Thanks to Rick for flagging Michael Walzer's criticism of the West's military intervention in Libya. I agree with Walzer's concerns, but I wonder if there is a way to ground the case against the intervention in terms sounding directly in the Church's just war doctrine. For me at least, it was relatively easy to explain my opposition to the Bush administration's invasion of Iraq: there was no showing that a preemptive war was necessitated by "imminent" grave harm to the U.S., and the war's rationale (at least as stated by President Bush) seemed to place a much greater value on American lives than on Iraqi lives. I also oppose the Obama administration's actions in Libya, but I have a hard time placing "incoherence" within just war doctrine. Here's para. 2309 of the Catechism:
The strict conditions for legitimate defense by military force require rigorous consideration. The gravity of such a decision makes it subject to rigorous conditions of moral legitimacy. At one and the same time:
- the damage inflicted by the aggressor on the nation or community of nations must be lasting, grave, and certain;
- all other means of putting an end to it must have been shown to be impractical or ineffective;
- there must be serious prospects of success;
- the use of arms must not produce evils and disorders graver than the evil to be eliminated. The power of modem means of destruction weighs very heavily in evaluating this condition.

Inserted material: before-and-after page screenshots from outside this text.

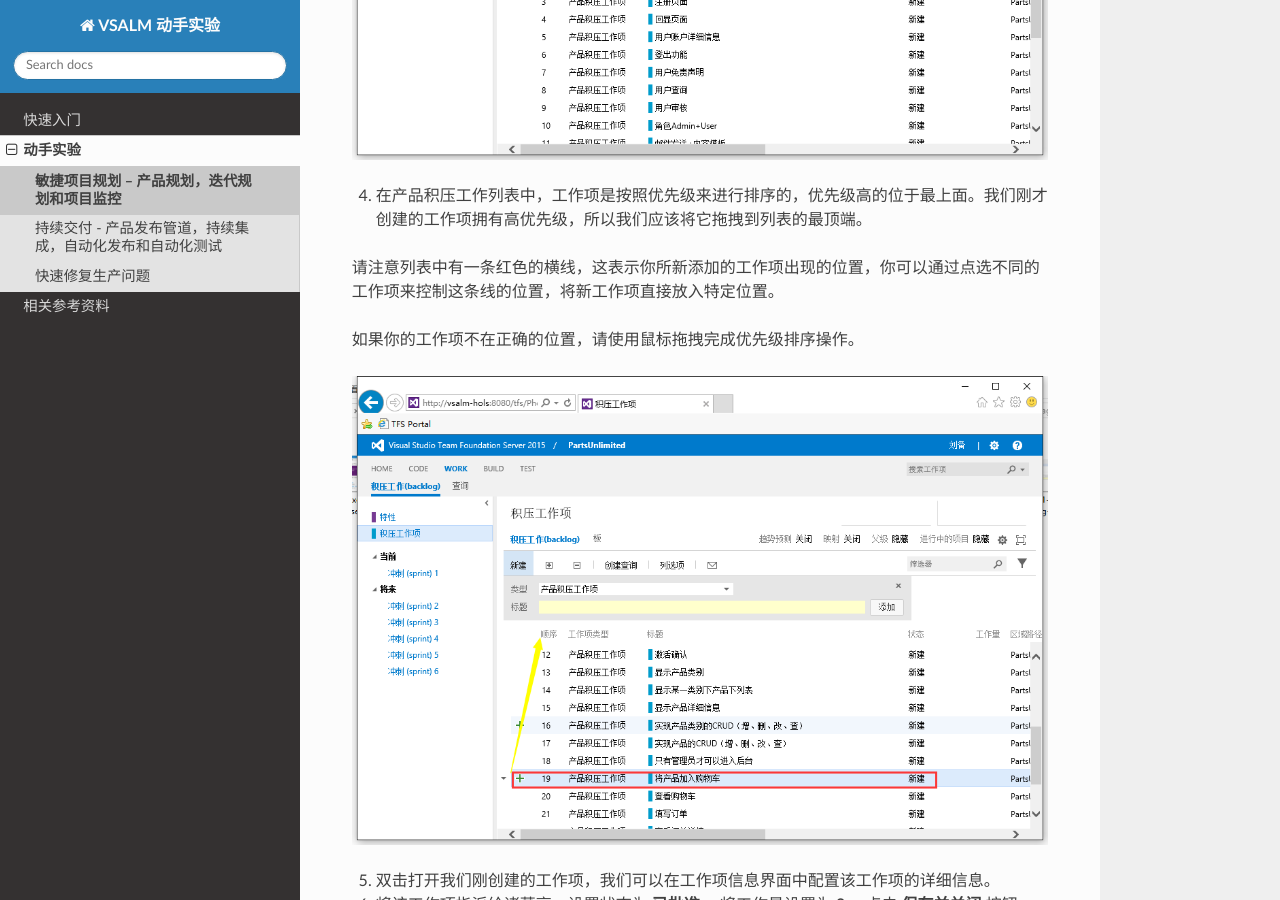
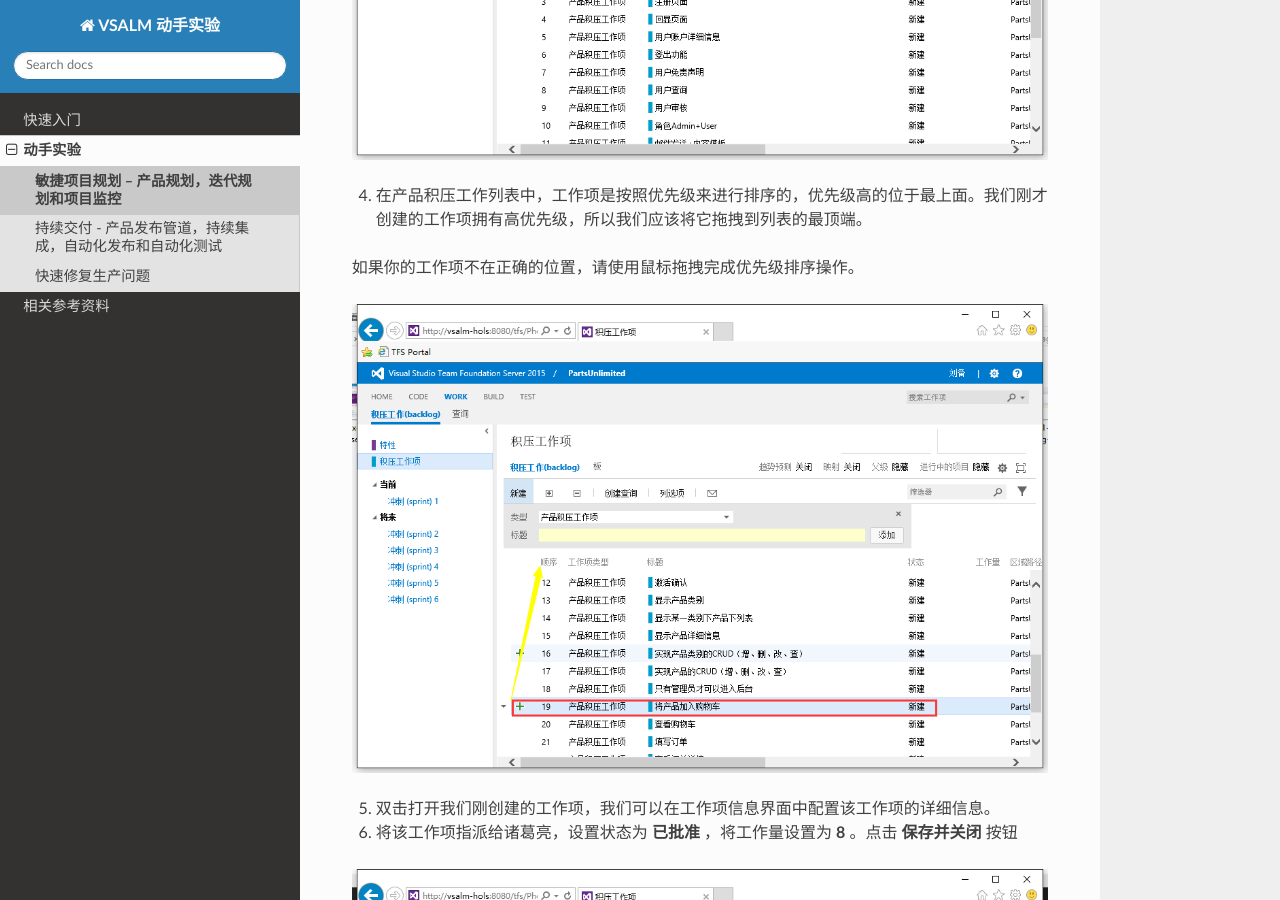
Before and after one commit to ups216/vsalm-hols, a Sphinx documentation site: the page built from docs/labs/agile-planning-and-portfolio-management.rst, in a window 1280 px wide and 900 px high, scrolled down 4739 px. Built offline with Sphinx 7.4.7 and the Read the Docs theme 2.0.0, drawn with Linux system fonts in a browser that asks for light colours; the version number could not be read and is left out; part of the change alters nothing that is shown.

```diff
--- a/docs/labs/agile-planning-and-portfolio-management.rst
+++ b/docs/labs/agile-planning-and-portfolio-management.rst
@@ -56,9 +56,10 @@
 
 4.	在产品积压工作列表中，工作项是按照优先级来进行排序的，优先级高的位于最上面。我们刚才创建的工作项拥有高优先级，所以我们应该将它拖拽到列表的最顶端。
 
-.. note::
+.. .. attention:: 请注意列表中有一条红色的横线，这表示你所新添加的工作项出现的位置，你可以通过点选不同的工作项来控制这条线的位置，将新工作项直接放入特定位置。
+::
 
-请注意列表中有一条红色的横线，这表示你所新添加的工作项出现的位置，你可以通过点选不同的工作项来控制这条线的位置，将新工作项直接放入特定位置。
+
 
 如果你的工作项不在正确的位置，请使用鼠标拖拽完成优先级排序操作。
 
```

These are the traditional elements enumerated in what is called the "just war" doctrine.
The evaluation of these conditions for moral legitimacy belongs to the prudential judgment of those who have responsibility for the common good.
If the aim of the intervention is humanitarian, doesn't it fail the "serious prospects for success" prong by merely extending the conflict? Does just war doctrine speak to this conflict in other ways, or are these factors largely superfluous to a serious moral evaluation of the intervention?